A less encouraging discovery is the jockeying for position common around any moderately rare animal. We first encounter this at a pool where hippos are bathing. At first, there are only a few vehicles spread over a fairly large area, but as time goes on more and larger vans come to join the festivities until the only thing that could possibly add to the confusion is the Oscar Meyer Weinermobile. There is a herding behavior instinctive to safari vehicles: they generally prefer to travel in small family groups, but from time to time large gatherings form around items of interest (generally something in the cat family). I suspect the cats would rather enjoy meeting the Weinermobile.
It is also interesting to speculate on the algorithm that determines what merits a gathering, and what does not. (I frequently find myself quoting Seth Green's immortal words from Buffy on the distinctions between a gathering, a shindig, and a hootenanny.) Flamingos are interesting, but only until hippos appear on the scene. At that point, they are completely ignored. Apparently anything that you can see in plastic form on your lawn is not worth bothering with. One hopes this applies equally to gnomes.
Continuing our morning drive, we find our first evidence of the "circle of life" -- an ex-flamingo by the side of the road. True to form, the corpse is ignored even in death. Later evidence includes several jackals, a group of vultures, and a swimming hyena. The latter appears to be attempting a snorkel attack on several flamingos, but gives up due to lack of both snorkel and interest. The jackals and the vultures hold a vigorous debate regarding estate law as it applies to the effects (spec. body) of a deceased wildebeest.
We stop briefly for biologic necessity at a popular picnic spot inhabited by rather daring kites. They dive-bomb balding Germans while we wait in line for toilet facilities distinctly less pleasant than nearby bushes. This will be a theme of our journey, this waiting to use a pit toilet while blatantly ignoring perfectly good trees nearly. One wonders whether the slight appearance of normalcy is worth the inevitable olfactory assault. We move on to a less dangerous picnic spot, choosing vervet monkeys over kites to play the role of larcenous animal.
The afternoon is rather slow, with the exception of Steve's "leopard" spotting. He claims to have seen a leopard in a quite obviously leopard-free bit of grass. I refuse to disillusion him, as it is after all our anniversary. I nod approvingly, but secretly suspect a vision problem (seeing spots can't be good). I make a mental note to ask for a picture of the "leopard" -- if he claims a mysterious developing error, it will be good fun. I'm sure he appreciates my attempts to keep the joy in our marriage.
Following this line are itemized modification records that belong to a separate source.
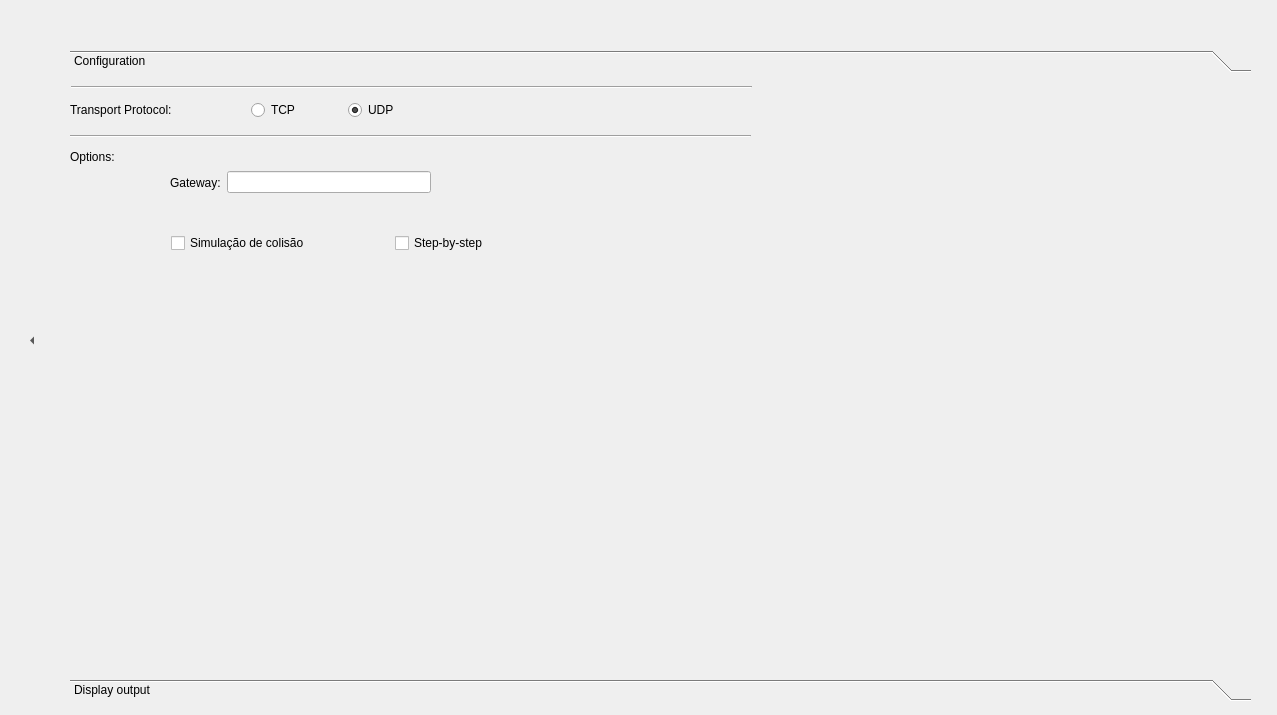
This is NEW/client.ui in thaisdb/TCC as Qt 5 draws it before an edit. The edited form follows.
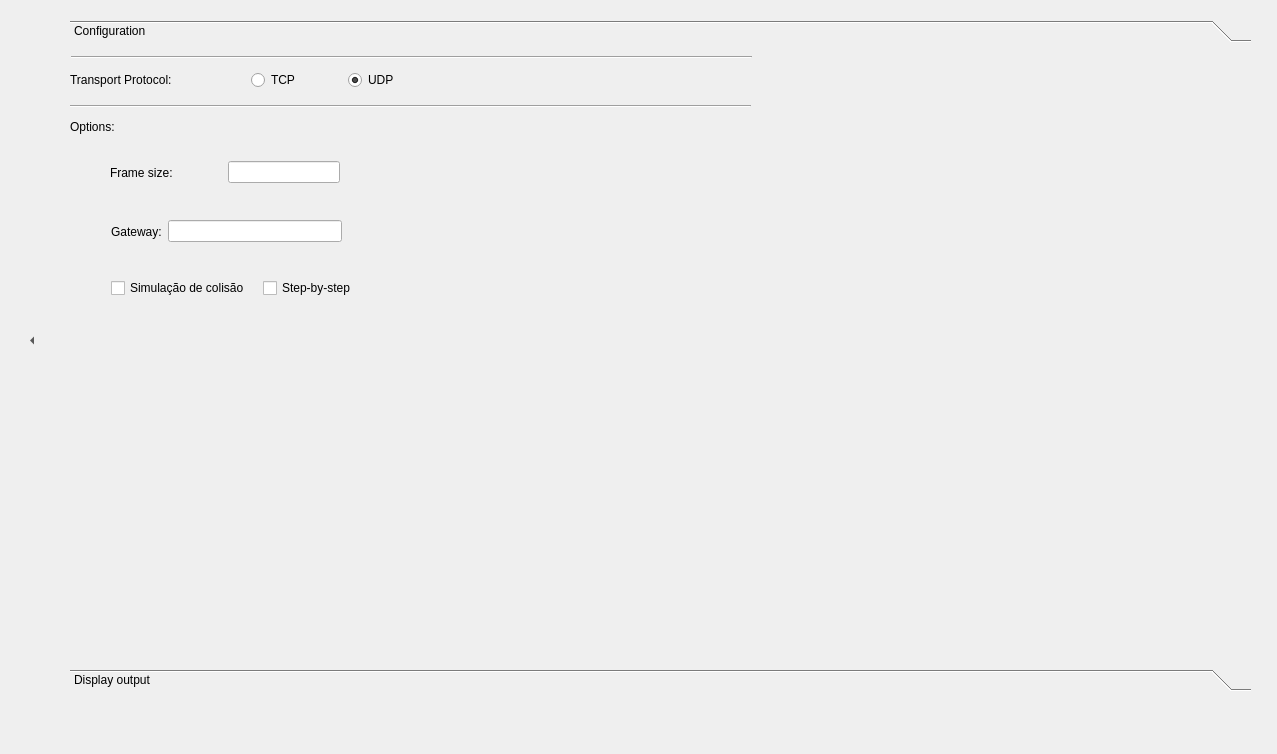
This is the edited form. The open tabs and pages were chosen to show the change.

```diff
--- a/NEW/client.ui
+++ b/NEW/client.ui
@@ -7,7 +7,7 @@
     <x>0</x>
     <y>0</y>
     <width>1277</width>
-    <height>715</height>
+    <height>754</height>
    </rect>
   </property>
   <property name="windowTitle">
@@ -17,9 +17,9 @@
    <property name="geometry">
     <rect>
      <x>70</x>
-     <y>50</y>
+     <y>20</y>
      <width>1181</width>
-     <height>651</height>
+     <height>671</height>
     </rect>
    </property>
    <property name="sizePolicy">
@@ -48,8 +48,8 @@
      <rect>
       <x>0</x>
       <y>0</y>
-      <width>1271</width>
-      <height>589</height>
+      <width>1181</width>
+      <height>609</height>
      </rect>
     </property>
     <property name="accessibleName">
@@ -139,9 +139,9 @@
     <widget class="QWidget" name="layoutWidget">
      <property name="geometry">
       <rect>
-       <x>101</x>
-       <y>153</y>
-       <width>441</width>
+       <x>41</x>
+       <y>228</y>
+       <width>297</width>
        <height>24</height>
       </rect>
      </property>
@@ -165,9 +165,9 @@
     <widget class="QWidget" name="horizontalLayoutWidget">
      <property name="geometry">
       <rect>
-       <x>100</x>
-       <y>90</y>
-       <width>261</width>
+       <x>41</x>
+       <y>169</y>
+       <width>231</width>
        <height>29</height>
       </rect>
      </property>
@@ -203,6 +203,41 @@
       </item>
      </layout>
     </widget>
+    <widget class="QWidget" name="horizontalLayoutWidget_4">
+     <property name="geometry">
+      <rect>
+       <x>40</x>
+       <y>110</y>
+       <width>230</width>
+       <height>29</height>
+      </rect>
+     </property>
+     <layout class="QHBoxLayout" name="horizontalLayout_7">
+      <item>
+       <widget class="QLabel" name="label_10">
+        <property name="sizePolicy">
+         <sizepolicy hsizetype="Minimum" vsizetype="Preferred">
+          <horstretch>0</horstretch>
+          <verstretch>0</verstretch>
+         </sizepolicy>
+        </property>
+        <property name="text">
+         <string>Frame size:</string>
+        </property>
+       </widget>
+      </item>
+      <item>
+       <widget class="QLineEdit" name="frameInput">
+        <property name="sizePolicy">
+         <sizepolicy hsizetype="Minimum" vsizetype="Fixed">
+          <horstretch>0</horstretch>
+          <verstretch>0</verstretch>
+         </sizepolicy>
+        </property>
+       </widget>
+      </item>
+     </layout>
+    </widget>
     <zorder>layoutWidget</zorder>
     <zorder>horizontalLayoutWidget</zorder>
     <zorder>line_2</zorder>
```
Left out of the diff: 63 changed lines with no effect on the pictures.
Back in the camp, Steve and I learn some
swahili words and attempt to grasp basic grammar. We are unable to
find any word for flamingo.